The Japanese, people would have us believe, design for reliability. If you invest in development and testing and have high levels of confidence in the performance of your components, why should you need to spend time designing easy-access covers and making sure maintenance technicians can operate comfortably in the equipment bays?
If you are in the business of providing complex equipment, take a moment to think where your company sits on the line between these two extremes.
Often it comes down to what the customer wants and what they are willing to pay for. When delivering large projects, a company’s experience from similar products, coupled with contractual requirements that specify minimum reliability performance, will drive them to either design a product that lasts, or one that can be easily repaired.

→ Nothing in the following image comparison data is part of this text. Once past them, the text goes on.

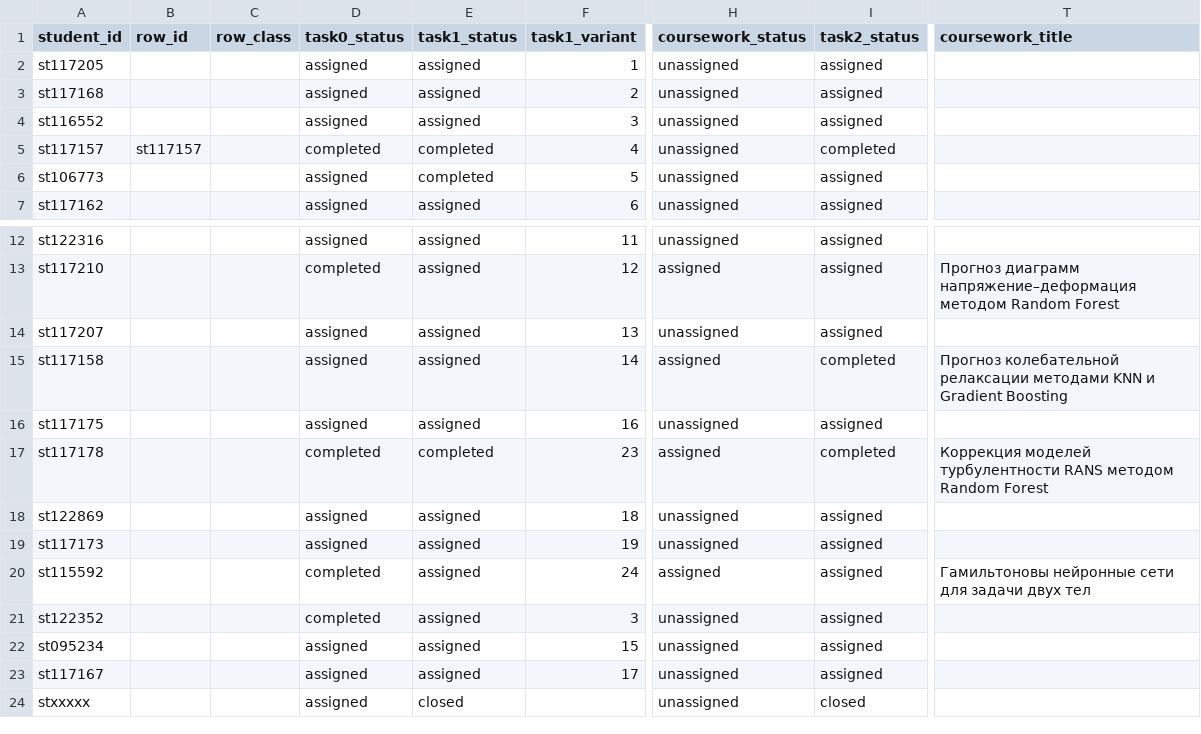
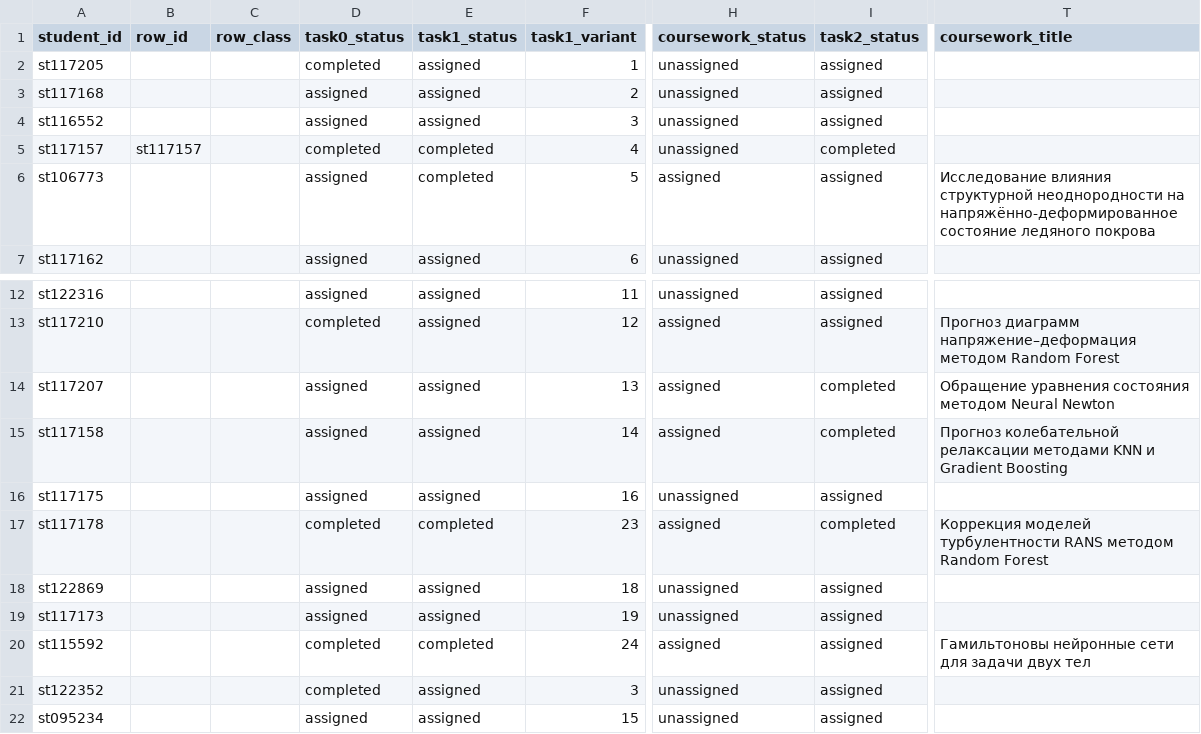
Before and after one commit to CKPEIIKA/ckpeiika.github.io, a CSV file: _data/ml_students.csv, drawn as a sheet; only a part is shown, gaps mark what is left out; the shorter side is filled out with more unchanged rows; the diff names each change by its address in the sheet, - before the commit and + after, or states it on an @@ line.

Commit message:
Update ML student progress and coursework

```diff
--- a/_data/ml_students.csv
+++ b/_data/ml_students.csv
-D2 (task0_status): assigned
+D2 (task0_status): completed
-H6 (coursework_status): unassigned
+H6 (coursework_status): assigned
-T6 (coursework_title): (empty)
+T6 (coursework_title): Исследование влияния структурной неоднородности на напряжённо-деформированное состояние ледяного покрова
-H14 (coursework_status): unassigned
+H14 (coursework_status): assigned
-I14 (task2_status): assigned
+I14 (task2_status): completed
-T14 (coursework_title): (empty)
+T14 (coursework_title): Обращение уравнения состояния методом Neural Newton
-E20 (task1_status): assigned
+E20 (task1_status): completed
```
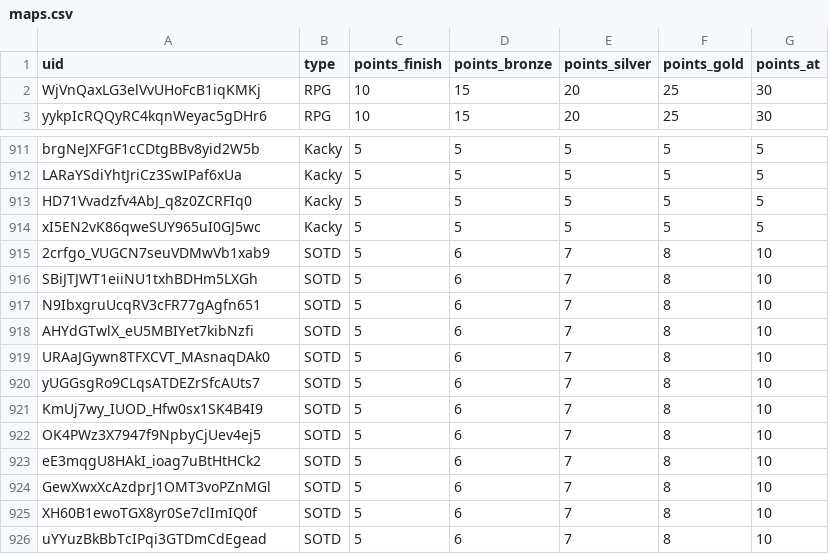
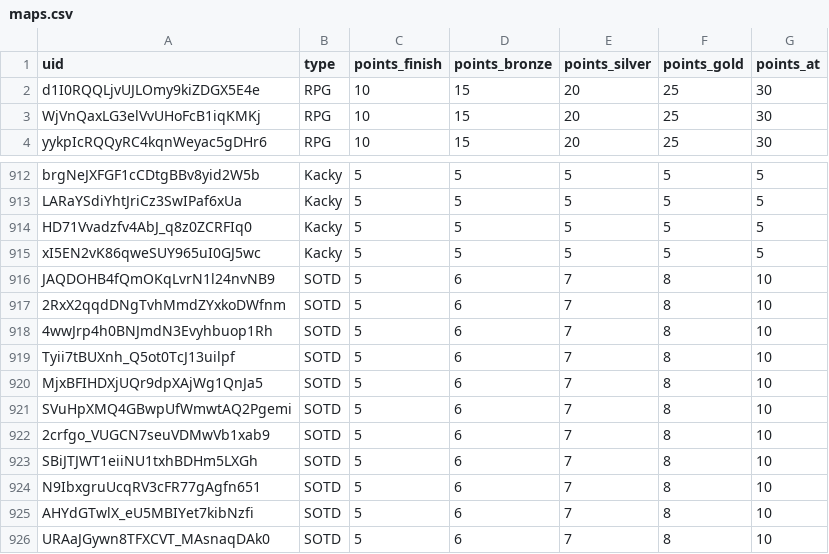
Before and after one commit to spl1nes/tmrank, a CSV file: maps.csv, drawn as a sheet; only a part is shown, gaps mark what is left out; the shorter side is filled out with more unchanged rows.

Commit message:
Update maps.csv

```diff
--- a/maps.csv
+++ b/maps.csv
@@ -1,2 +1,3 @@
 uid,type,points_finish,points_bronze,points_silver,points_gold,points_at
+d1I0RQQLjvUJLOmy9kiZDGX5E4e,RPG,10,15,20,25,30
 WjVnQaxLG3elVvUHoFcB1iqKMKj,RPG,10,15,20,25,30
@@ -914,2 +915,8 @@ HD71Vvadzfv4AbJ_q8z0ZCRFIq0,Kacky,5,5,5,5,5
 xI5EN2vK86qweSUY965uI0GJ5wc,Kacky,5,5,5,5,5
+JAQDOHB4fQmOKqLvrN1l24nvNB9,SOTD,5,6,7,8,10
+2RxX2qqdDNgTvhMmdZYxkoDWfnm,SOTD,5,6,7,8,10
+4wwJrp4h0BNJmdN3Evyhbuop1Rh,SOTD,5,6,7,8,10
+Tyii7tBUXnh_Q5ot0TcJ13uilpf,SOTD,5,6,7,8,10
+MjxBFIHDXjUQr9dpXAjWg1QnJa5,SOTD,5,6,7,8,10
+SVuHpXMQ4GBwpUfWmwtAQ2Pgemi,SOTD,5,6,7,8,10
 2crfgo_VUGCN7seuVDMwVb1xab9,SOTD,5,6,7,8,10
```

But things are changing. In the case of the Intercity Express Programme, there are contractual requirements for availability of the trains, but not an actual number of trains. This means the supplier can chose how many trains to supply, as long as the right number of trains are available to go into service every day. This only works because the supplier of the trains is also responsible for their maintenance for 27 years, and has to put their money where their mouth is. The procurement of the UK Search and Rescue (helicopter) service is set up in a similar way, with the emphasis on providing a service in the right time at the right place.
Engineers will increasingly have to balance the triple constraint of Reliability, Availability and Maintainability when working on large contracts. Depending on your company’s current philosophy, that might mean some significant changes, to make sure a technician can wield a torque wrench comfortably during maintenance.
In the case of my car, I just wish the headlights were slightly easier to replace.
(1) author’s experience from owning a Dagenham-built Ford Fiesta Mk4 and a Japanese-built Honda Accord Mk7.
(2) JP Power survey 2012 - 5 of the top 10 cars are Japanese
(3) an experienced colleague’s summary from working on the Hitachi Class 395 and various European fleets.
Recently the biggest engineering story in the general news, was the announcement of the second phase of the High Speed 2 rail network, extending into the North of England. The new network (HS2 for short) has split opinion, with various sides to arguments both for and against the whole project, and so has filled a lot of column inches.
A few months ago I wrote a bit about what it’s like trying to finish a PhD. I thought I’d continue on with a few thoughts about where you go after. Do you try and stay on and continue your research? Move to another university? Or leave academia altogether and move into industry? Or go and do something completely different?
The Coalition government released the Renewable Energy Roadmap in 2011 in line with the 2020 target of ensuring 15 % of the energy demand is met from renewable sources. The roadmap focuses on 7 technologies:
The Renewables Obligation (RO) is a financial structure through which the government redistributes large-scale renewable electricity generation. Introduced in 2002 and administered by Ofgem, support has been granted for 20 years; over the last decade the RO has witnessed electricity generation go up from 3.1GW to 13 GW (ending in the first quarter of 2012). Making it de rigueur for licensed British electricity suppliers to source a certain and annually increasing proportion of electricity supplied to customers from renewable sources or face a penalty, Ofgem issues Renewables Obligation Certificates (ROCs) to electricity producers for the renewable electricity they produce. The electricity producers then sell their ROCs to suppliers or traders, permitting them to receive the wholesale electricity price plus a bonus.